A bench headed by Justice Singhvi delivered another important verdict in cases of family law and inheritance in the form of the Mahesh Kumar case.
The bench ruled that execution of a will by the father in favour of his son for taking care of him and his wife during their old age, excluding other sons or daughters, on the ground that they had neglected him during his last days will not draw an inference of suspicion or invalidate the will.
The bench also held that any person of ordinary prudence would have adopted the same course, and would not have given anything to ungrateful children from his/her share in the property.
The impact could be that it improves the rights of elderly parents who are neglected by their children.
This was the real big verdict from Justice Singhvi that shook the Government and the corporate sector in the country. In the famous 2G spectrum case, a SC bench of Justice Singhvi and Justice AK Ganguly quashed 122 2G telecom spectrum licences granted in 2008 during the tenure of Communications Minister A Raja. The allocation was deemed “unconstitutional” and “arbitrary”.
The bench went on to impose fines of up to Rs 5 crore on some telecom companies, and ordered the Government to decide fresh norms for issuing licences within four months of the date of judgment.
The 2G ruling continues to create impact. The opposition parties claim that the Joint Parliamentary Committee report on the issue has been altered. The ruling lead to the exit of global telecom companies from India, and the Government was forced to re-work spectrum pricing.
Another landmark judgment by a bench led by Justice Singhvi, which reaffirmed a landowner’s right to property under the Constitution of India (Darshan Lal Nagpal (Dead) By L.RS.V. Government of NCT of Delhi and Others.)
The bench also held that greatdegree of care must be taken by the state in exercising its power of compulsory acquisition of land under the Land Acquisition Act as it deprives the owner of his constitutional right of right to property.

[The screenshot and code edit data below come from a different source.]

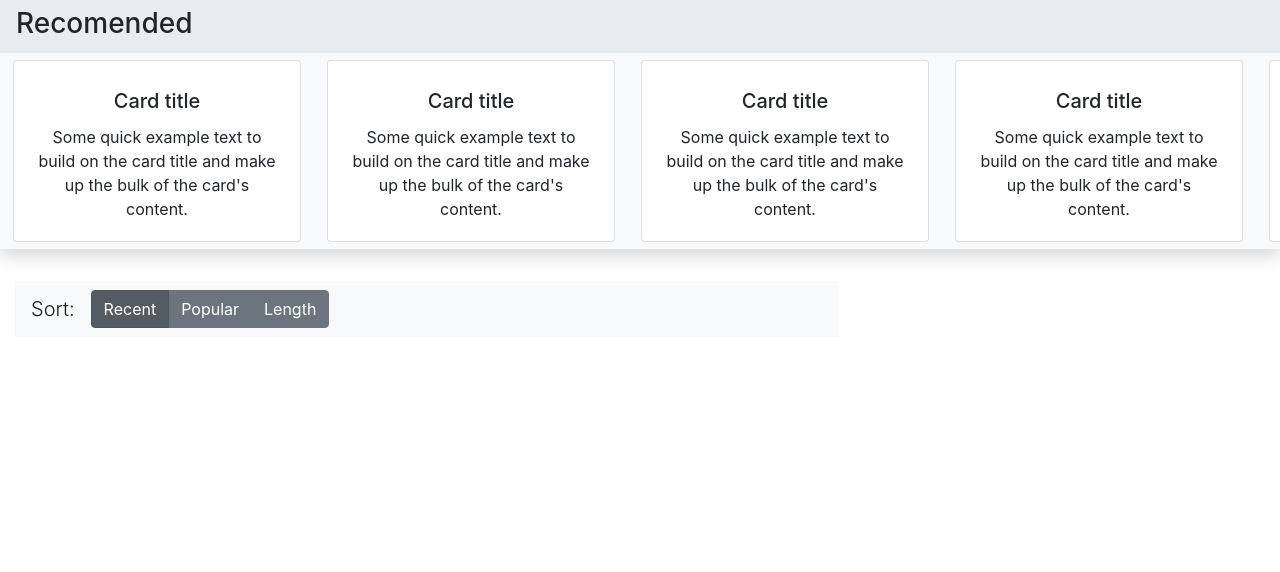
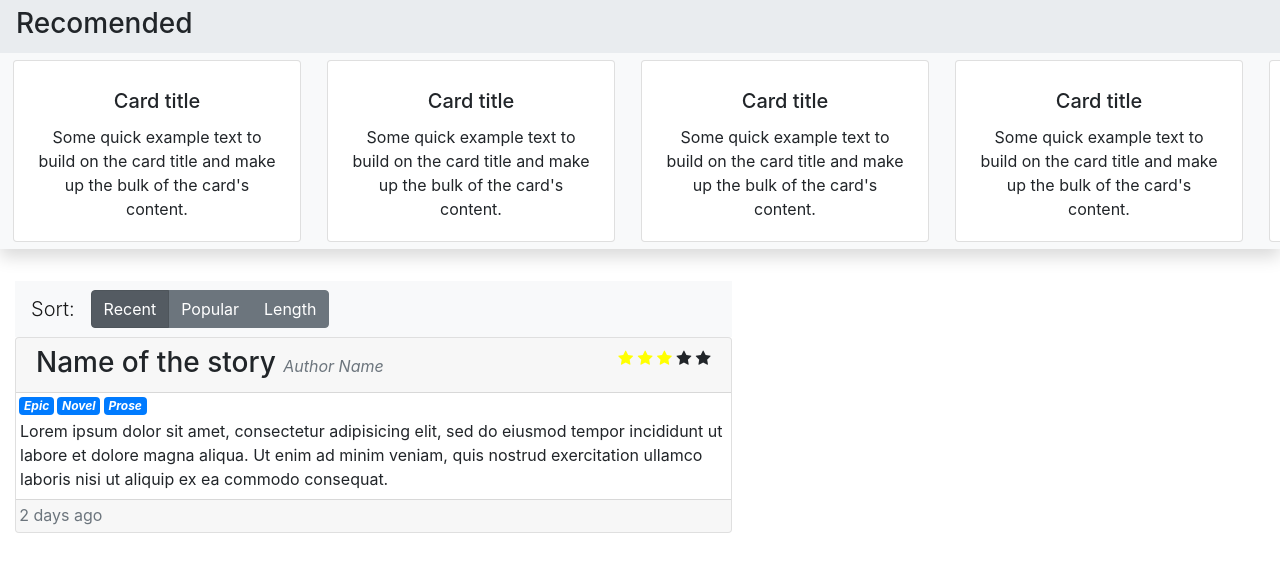
Before and after one commit to samostanek/Project-SSS, a PHP site: page / in a window 1280 px wide. Shown: the part 47-619 px from the top of the page. Run offline with PHP 8.4, Linux system fonts and the light colour scheme.

Commit message:
Div for post added
Changed main part col ratio. Added stylesheet for rating stars.

```diff
--- a/css/master.css
+++ b/css/master.css
@@ -1,5 +1,5 @@
 .caret-off::before {
-    display: none;
+  display: none;
 }
 .caret-off::after {
   display: none;
@@ -26,3 +26,27 @@
 ::-webkit-scrollbar-thumb:hover {
   background: #555;
 }
+
+.checked {
+  color: yellow;
+}
+
+.story-header {
+  float: left;
+}
+
+.story .story-edited {
+  padding: .2rem;
+  padding-bottom: .3rem;
+}
+
+.story-tags span {
+  margin-left: .2rem;
+}
+
+.story-header p {
+  display: inline;
+  font-size: 1rem;
+  font-weight: normal;
+  font-style: italic;
+}
--- a/index.html
+++ b/index.html
@@ -6,6 +6,7 @@
     <title>Project-SSS</title>
     <link rel="stylesheet" href="css/bootstrap.min.css">
     <link rel="stylesheet" href="css/master.css">
+    <link rel="stylesheet" href="https://cdnjs.cloudflare.com/ajax/libs/font-awesome/4.7.0/css/font-awesome.min.css">
   </head>
   <body>
     <nav class="navbar navbar-expand-lg navbar-light bg-light d-flex py-0">
@@ -100,7 +101,7 @@
 
     <div class="container-fluid">
       <div class="row" id="main-2col">
-        <div class="col-md-8">
+        <div class="col-md-7">
           <nav class="navbar navbar-expand-lg navbar-light bg-light d-flex">
             <h5 class="navbar-brand my-0 font-weight-light">Sort:</h5>
             <div class="btn-group btn-group-toggle" data-toggle="buttons">
@@ -116,8 +117,30 @@
             </div>
           </nav>
 
+          <div class="card story">
+            <div class="card-header py-2 mb-1">
+              <h3 class="story-header mb-1" style="float: left">Name of the story <p class="text-muted" style="display: inline">Author Name</p></h3>
+              <div class="ranking float-md-right">
+                <span class="fa fa-star checked"></span>
+                <span class="fa fa-star checked"></span>
+                <span class="fa fa-star checked"></span>
+                <span class="fa fa-star"></span>
+                <span class="fa fa-star"></span>
+              </div>
+            </div>
+            <div class="d-flex flex-row story-tags">
+              <span class="font-italic badge badge-primary">Epic</span>
+              <span class="font-italic badge badge-primary">Novel</span>
+              <span class="font-italic badge badge-primary">Prose</span>
+            </div>
+            <p class="m-1">Lorem ipsum dolor sit amet, consectetur adipisicing elit, sed do eiusmod tempor incididunt ut labore et dolore magna aliqua. Ut enim ad minim veniam, quis nostrud exercitation ullamco laboris nisi ut aliquip ex ea commodo consequat.</p>
+
+            <div class="card-footer text-muted mt-1 story-edited">
+              2 days ago
+            </div>
+          </div>
         </div>
-        <div class="col-md-4">
+        <div class="col-md-5">
 
         </div>
       </div>
```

The impact is that Government/s are already looking at making the acquisition process land owner-friendly. In fact, President Pranab Mukherjee has approved a new Land Acquisition Bill that replaces the archaic act of 1894 governing acquisitions and is likely to come into force from 1 January, 2014.